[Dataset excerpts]
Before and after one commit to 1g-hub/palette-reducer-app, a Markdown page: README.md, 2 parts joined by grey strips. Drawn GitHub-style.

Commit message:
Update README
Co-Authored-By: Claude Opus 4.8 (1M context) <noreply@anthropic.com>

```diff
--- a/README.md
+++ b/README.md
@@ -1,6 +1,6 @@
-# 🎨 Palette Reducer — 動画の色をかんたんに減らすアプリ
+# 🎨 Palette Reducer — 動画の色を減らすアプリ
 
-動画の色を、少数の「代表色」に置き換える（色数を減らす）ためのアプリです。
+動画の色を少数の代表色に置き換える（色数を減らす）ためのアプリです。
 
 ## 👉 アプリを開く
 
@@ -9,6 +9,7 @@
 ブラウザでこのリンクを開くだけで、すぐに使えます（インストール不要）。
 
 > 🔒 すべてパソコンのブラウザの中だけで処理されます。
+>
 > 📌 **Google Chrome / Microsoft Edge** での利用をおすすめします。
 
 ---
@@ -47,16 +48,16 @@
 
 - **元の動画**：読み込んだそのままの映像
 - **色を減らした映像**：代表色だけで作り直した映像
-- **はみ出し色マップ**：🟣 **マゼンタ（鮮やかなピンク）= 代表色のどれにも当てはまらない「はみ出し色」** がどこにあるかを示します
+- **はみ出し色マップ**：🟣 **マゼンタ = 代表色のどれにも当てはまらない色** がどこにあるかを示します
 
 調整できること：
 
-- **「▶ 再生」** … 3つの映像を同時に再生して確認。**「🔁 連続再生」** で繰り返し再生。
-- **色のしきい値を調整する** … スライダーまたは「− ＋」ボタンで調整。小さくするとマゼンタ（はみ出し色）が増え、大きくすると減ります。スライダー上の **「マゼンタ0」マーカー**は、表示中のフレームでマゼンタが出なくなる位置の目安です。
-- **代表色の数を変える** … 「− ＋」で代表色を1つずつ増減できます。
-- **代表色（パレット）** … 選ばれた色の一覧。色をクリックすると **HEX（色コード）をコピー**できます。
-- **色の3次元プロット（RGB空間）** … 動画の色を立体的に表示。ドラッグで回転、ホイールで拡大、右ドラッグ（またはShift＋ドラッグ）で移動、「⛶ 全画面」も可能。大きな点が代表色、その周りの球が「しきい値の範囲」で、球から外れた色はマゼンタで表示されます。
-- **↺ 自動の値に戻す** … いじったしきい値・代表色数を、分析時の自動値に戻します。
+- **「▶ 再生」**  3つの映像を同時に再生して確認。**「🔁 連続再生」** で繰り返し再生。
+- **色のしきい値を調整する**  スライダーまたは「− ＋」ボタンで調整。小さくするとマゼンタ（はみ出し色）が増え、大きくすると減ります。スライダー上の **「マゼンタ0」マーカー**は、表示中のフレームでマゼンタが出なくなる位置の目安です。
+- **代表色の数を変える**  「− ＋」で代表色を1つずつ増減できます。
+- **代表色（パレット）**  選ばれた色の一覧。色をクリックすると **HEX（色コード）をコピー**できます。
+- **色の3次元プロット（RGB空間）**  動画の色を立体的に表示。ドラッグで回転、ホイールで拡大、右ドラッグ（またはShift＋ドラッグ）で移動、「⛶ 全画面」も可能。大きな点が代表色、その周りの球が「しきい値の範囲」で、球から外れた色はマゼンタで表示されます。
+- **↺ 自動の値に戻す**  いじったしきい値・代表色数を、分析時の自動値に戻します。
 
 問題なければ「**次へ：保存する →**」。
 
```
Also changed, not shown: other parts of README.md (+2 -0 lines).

WHAT YOU WILL DO
In this exercise, the data above is to be printed exactly.

WRITTEN REPLY
Before and after one commit to 1g-hub/palette-reducer-app, a Markdown page: README.md, 2 parts joined by grey strips. Drawn GitHub-style.

Commit message:
Update README
Co-Authored-By: Claude Opus 4.8 (1M context) <noreply@anthropic.com>

```diff
--- a/README.md
+++ b/README.md
@@ -1,6 +1,6 @@
-# 🎨 Palette Reducer — 動画の色をかんたんに減らすアプリ
+# 🎨 Palette Reducer — 動画の色を減らすアプリ
 
-動画の色を、少数の「代表色」に置き換える（色数を減らす）ためのアプリです。
+動画の色を少数の代表色に置き換える（色数を減らす）ためのアプリです。
 
 ## 👉 アプリを開く
 
@@ -9,6 +9,7 @@
 ブラウザでこのリンクを開くだけで、すぐに使えます（インストール不要）。
 
 > 🔒 すべてパソコンのブラウザの中だけで処理されます。
+>
 > 📌 **Google Chrome / Microsoft Edge** での利用をおすすめします。
 
 ---
@@ -47,16 +48,16 @@
 
 - **元の動画**：読み込んだそのままの映像
 - **色を減らした映像**：代表色だけで作り直した映像
-- **はみ出し色マップ**：🟣 **マゼンタ（鮮やかなピンク）= 代表色のどれにも当てはまらない「はみ出し色」** がどこにあるかを示します
+- **はみ出し色マップ**：🟣 **マゼンタ = 代表色のどれにも当てはまらない色** がどこにあるかを示します
 
 調整できること：
 
-- **「▶ 再生」** … 3つの映像を同時に再生して確認。**「🔁 連続再生」** で繰り返し再生。
-- **色のしきい値を調整する** … スライダーまたは「− ＋」ボタンで調整。小さくするとマゼンタ（はみ出し色）が増え、大きくすると減ります。スライダー上の **「マゼンタ0」マーカー**は、表示中のフレームでマゼンタが出なくなる位置の目安です。
-- **代表色の数を変える** … 「− ＋」で代表色を1つずつ増減できます。
-- **代表色（パレット）** … 選ばれた色の一覧。色をクリックすると **HEX（色コード）をコピー**できます。
-- **色の3次元プロット（RGB空間）** … 動画の色を立体的に表示。ドラッグで回転、ホイールで拡大、右ドラッグ（またはShift＋ドラッグ）で移動、「⛶ 全画面」も可能。大きな点が代表色、その周りの球が「しきい値の範囲」で、球から外れた色はマゼンタで表示されます。
-- **↺ 自動の値に戻す** … いじったしきい値・代表色数を、分析時の自動値に戻します。
+- **「▶ 再生」**  3つの映像を同時に再生して確認。**「🔁 連続再生」** で繰り返し再生。
+- **色のしきい値を調整する**  スライダーまたは「− ＋」ボタンで調整。小さくするとマゼンタ（はみ出し色）が増え、大きくすると減ります。スライダー上の **「マゼンタ0」マーカー**は、表示中のフレームでマゼンタが出なくなる位置の目安です。
+- **代表色の数を変える**  「− ＋」で代表色を1つずつ増減できます。
+- **代表色（パレット）**  選ばれた色の一覧。色をクリックすると **HEX（色コード）をコピー**できます。
+- **色の3次元プロット（RGB空間）**  動画の色を立体的に表示。ドラッグで回転、ホイールで拡大、右ドラッグ（またはShift＋ドラッグ）で移動、「⛶ 全画面」も可能。大きな点が代表色、その周りの球が「しきい値の範囲」で、球から外れた色はマゼンタで表示されます。
+- **↺ 自動の値に戻す**  いじったしきい値・代表色数を、分析時の自動値に戻します。
 
 問題なければ「**次へ：保存する →**」。
 
```
Also changed, not shown: other parts of README.md (+2 -0 lines).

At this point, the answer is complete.